"The idea of buying a former superstar stock at a discount price certainly has its attractions, but you've got to make sure you catch the haft -- not the blade."

So goes the thesis of my weekly Fool.com column "Get Ready for the Bounce." Therein, I run the 52-week-lows list compiled by Nasdaq.com through the "wisdom of crowds" meter that we call Motley Fool CAPS. And out the other end comes a list of stocks that have fallen so far that Foolish investors figure they're just bound to bounce back soon.

But is there a way to cash in on fallen angels who've plummeted even further? Perhaps. If a stock that's fallen for one year straight has headroom, then maybe a stock that's fallen even farther, and longer, has room to soar back even higher -- in which case, an apparently left-for-dead stock could offer us a drop-dead-gorgeous entry price. We're going to test that thesis today, starting with five stocks that just hit their five-year lows:


Recent Price

CAPS Rating (out of 5):

Entravision Communications  (NYSE:EVC)



Advanced Micro Devices  (NYSE:AMD)



EW Scripps



Cheesecake Factory  (NASDAQ:CAKE)






Companies are selected from the "New 5-Year Lows" list published on MSN Money on Friday. CAPS ratings from Motley Fool CAPS.

Left for dead? Or drop-dead gorgeous?
Each of the stocks listed above has shed between 45% and 95% of its value over the past year alone, and currently sits at or near its five-year low. Wall Street has left 'em for dead, but Main Street investors think at least one of these stocks has a chance to bounce back.

That one, obviously, is the sole four-star stock on the list -- Entravision Communications, a tiny TV and radio company that caters to the Latino market along the U.S.-Mexico border. Little threat to giants like CBS (NYSE:CBS), Disney's (NYSE:DIS) ABC, or GE's (NYSE:GE) NBC, Entravision could well make a tasty little morsel for an acquisitive, larger niche operator like Grupo Televisa (NYSE:TV) or Univision (which, indeed, already owns a stake).

But aside from the buyout scenario, is there any reason to believe Entravision can survive, or even thrive, on its own? That's what we aim to find out as we tune in to ...

The bull case for Entravision Communications 

  • Late last year, seattlejames suggested that: "[Long] term, demographics going the right direction in the markets they serve. Trading at a reasonable rate as compared to 6 months ago."
  • AESpot prefers to hedge his bets, conceding first that this: "Decently run Hispanic television media (not necessarily radio) makes for a good buyout target," but also arguing that: "the financials [given the] sectors lack of strength is decent."

So it would appear that CAPS members' answer to the question is: "No. Entravision is a play on a potential buyout at a premium, pure and simple." But I have to disagree. To me, Entravision looks like a good bet in its own right.

The company may not be reporting GAAP profits just right now, but from a cash profitability perspective, it's looking just fine.
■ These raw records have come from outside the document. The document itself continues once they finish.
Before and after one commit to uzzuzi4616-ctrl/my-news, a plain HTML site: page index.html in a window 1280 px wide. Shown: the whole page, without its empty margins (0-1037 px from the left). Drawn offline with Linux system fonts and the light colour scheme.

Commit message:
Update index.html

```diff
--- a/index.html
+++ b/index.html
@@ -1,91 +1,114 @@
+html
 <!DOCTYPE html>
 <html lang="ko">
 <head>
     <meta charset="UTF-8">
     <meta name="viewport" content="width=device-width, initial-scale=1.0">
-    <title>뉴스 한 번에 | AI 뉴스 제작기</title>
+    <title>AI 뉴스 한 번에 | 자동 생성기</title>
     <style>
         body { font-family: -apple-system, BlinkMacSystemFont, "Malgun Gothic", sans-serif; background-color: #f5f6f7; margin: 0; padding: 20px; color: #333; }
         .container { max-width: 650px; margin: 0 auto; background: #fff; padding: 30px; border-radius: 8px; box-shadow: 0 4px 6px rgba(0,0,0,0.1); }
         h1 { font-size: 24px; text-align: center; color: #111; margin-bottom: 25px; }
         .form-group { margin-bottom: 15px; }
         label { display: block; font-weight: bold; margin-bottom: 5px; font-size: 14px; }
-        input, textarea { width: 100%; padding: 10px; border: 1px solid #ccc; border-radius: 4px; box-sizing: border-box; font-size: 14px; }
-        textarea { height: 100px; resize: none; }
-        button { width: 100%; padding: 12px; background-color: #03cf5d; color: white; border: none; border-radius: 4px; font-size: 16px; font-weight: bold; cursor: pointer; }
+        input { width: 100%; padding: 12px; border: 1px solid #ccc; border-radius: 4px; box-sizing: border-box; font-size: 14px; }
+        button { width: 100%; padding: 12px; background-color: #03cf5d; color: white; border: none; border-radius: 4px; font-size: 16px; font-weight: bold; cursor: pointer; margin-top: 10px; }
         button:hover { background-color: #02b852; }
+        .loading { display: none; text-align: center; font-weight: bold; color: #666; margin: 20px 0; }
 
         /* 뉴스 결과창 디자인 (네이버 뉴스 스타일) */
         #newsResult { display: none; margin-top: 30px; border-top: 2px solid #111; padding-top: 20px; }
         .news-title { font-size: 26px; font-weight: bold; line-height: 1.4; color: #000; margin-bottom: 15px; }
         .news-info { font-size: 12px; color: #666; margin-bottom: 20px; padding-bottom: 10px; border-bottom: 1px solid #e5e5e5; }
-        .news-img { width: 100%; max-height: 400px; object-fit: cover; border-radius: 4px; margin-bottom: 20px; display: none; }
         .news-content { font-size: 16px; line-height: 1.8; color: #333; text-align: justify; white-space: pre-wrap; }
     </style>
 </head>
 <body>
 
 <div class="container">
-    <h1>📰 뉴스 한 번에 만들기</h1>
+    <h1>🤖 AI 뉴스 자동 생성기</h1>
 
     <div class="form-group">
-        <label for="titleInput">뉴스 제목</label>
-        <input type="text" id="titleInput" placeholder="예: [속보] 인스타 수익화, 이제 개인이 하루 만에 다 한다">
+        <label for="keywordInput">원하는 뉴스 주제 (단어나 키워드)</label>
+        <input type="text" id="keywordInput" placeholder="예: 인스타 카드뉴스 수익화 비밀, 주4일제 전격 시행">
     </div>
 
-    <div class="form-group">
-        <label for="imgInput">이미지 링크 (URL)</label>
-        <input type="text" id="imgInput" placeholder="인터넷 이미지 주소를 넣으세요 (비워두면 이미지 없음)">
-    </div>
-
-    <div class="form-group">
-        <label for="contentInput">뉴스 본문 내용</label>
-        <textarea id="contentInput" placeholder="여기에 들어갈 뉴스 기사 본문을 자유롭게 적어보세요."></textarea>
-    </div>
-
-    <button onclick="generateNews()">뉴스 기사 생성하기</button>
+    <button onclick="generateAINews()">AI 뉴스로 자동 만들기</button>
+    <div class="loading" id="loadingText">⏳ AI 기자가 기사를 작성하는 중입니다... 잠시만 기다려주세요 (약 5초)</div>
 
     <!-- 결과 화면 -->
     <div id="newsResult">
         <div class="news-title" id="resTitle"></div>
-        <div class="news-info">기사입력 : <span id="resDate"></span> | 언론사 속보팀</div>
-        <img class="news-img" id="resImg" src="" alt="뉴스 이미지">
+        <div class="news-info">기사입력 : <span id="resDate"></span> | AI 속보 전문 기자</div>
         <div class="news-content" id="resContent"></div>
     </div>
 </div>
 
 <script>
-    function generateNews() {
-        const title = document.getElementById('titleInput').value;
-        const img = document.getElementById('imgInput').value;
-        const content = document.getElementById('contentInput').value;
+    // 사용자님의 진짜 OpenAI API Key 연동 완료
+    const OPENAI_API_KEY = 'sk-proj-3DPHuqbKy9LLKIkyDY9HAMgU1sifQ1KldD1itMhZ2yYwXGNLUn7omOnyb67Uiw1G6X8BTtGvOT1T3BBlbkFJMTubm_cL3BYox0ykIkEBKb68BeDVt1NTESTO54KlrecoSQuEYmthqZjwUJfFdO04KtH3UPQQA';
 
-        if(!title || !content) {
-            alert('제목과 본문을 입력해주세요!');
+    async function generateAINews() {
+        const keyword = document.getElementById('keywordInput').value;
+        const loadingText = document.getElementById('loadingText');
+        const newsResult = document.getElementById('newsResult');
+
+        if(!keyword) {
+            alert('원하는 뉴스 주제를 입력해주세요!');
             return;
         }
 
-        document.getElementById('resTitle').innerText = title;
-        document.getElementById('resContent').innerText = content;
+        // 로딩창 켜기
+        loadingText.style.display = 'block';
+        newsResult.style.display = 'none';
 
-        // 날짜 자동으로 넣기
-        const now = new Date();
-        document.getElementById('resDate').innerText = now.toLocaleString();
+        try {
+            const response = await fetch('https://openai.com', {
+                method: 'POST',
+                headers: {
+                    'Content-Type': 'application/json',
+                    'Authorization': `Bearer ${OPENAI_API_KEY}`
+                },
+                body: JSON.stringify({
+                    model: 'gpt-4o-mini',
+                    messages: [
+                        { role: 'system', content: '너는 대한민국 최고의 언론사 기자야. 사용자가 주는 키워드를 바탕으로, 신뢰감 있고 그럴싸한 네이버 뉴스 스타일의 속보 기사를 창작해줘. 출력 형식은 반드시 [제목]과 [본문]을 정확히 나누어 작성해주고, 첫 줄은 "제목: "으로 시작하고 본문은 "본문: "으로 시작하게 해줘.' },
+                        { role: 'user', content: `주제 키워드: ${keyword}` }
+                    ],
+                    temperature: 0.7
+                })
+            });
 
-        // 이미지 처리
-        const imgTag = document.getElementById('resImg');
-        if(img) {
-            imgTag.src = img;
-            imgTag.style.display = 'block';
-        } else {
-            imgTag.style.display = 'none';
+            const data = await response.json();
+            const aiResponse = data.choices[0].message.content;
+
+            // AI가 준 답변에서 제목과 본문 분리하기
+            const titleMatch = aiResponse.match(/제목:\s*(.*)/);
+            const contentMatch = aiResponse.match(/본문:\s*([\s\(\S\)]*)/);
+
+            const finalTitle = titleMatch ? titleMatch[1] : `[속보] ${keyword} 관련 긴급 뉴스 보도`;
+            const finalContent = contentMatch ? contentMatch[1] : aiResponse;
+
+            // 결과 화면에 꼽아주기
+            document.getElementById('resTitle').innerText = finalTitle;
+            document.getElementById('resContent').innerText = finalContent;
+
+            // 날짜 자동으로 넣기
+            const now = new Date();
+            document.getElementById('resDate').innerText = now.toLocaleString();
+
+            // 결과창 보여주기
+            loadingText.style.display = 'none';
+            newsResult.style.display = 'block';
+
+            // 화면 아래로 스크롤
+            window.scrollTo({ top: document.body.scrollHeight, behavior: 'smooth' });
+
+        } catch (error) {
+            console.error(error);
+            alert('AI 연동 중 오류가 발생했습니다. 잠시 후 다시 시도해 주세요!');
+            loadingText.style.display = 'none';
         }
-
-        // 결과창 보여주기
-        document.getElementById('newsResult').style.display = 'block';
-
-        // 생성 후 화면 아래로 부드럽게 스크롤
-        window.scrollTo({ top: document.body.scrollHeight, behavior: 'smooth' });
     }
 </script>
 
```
Free cash flow for the past 12 months comes to nearly $37 million. Measured against its market cap, that gives this the stock a price-to-free cash flow ratio of just less than 8. With most analysts who track the stock predicting it will grow its profits at 30% per year going forward, Entravision looks quite attractively priced to me. Buyout or no buyout, I have to think this one's a buy.

Time to chime in
Of course, the aim of this column isn't just to tell you what I think about Entravision Communications -- or even what other CAPS members are saying. We really want to hear your thoughts. Click on over to Motley Fool CAPS and tell us what you think.

Motley Fool CAPS : It's fun, it's free, and it just might make you famous.

Fool contributor Rich Smith does not own shares of any company named above. Disney is a Motley Fool Stock Advisor recommendation. You can find Rich on CAPS, publicly pontificating under the handle TMFDitty, where he's currently ranked No. 667 out of more than 110,000 players. The Fool has a disclosure policy.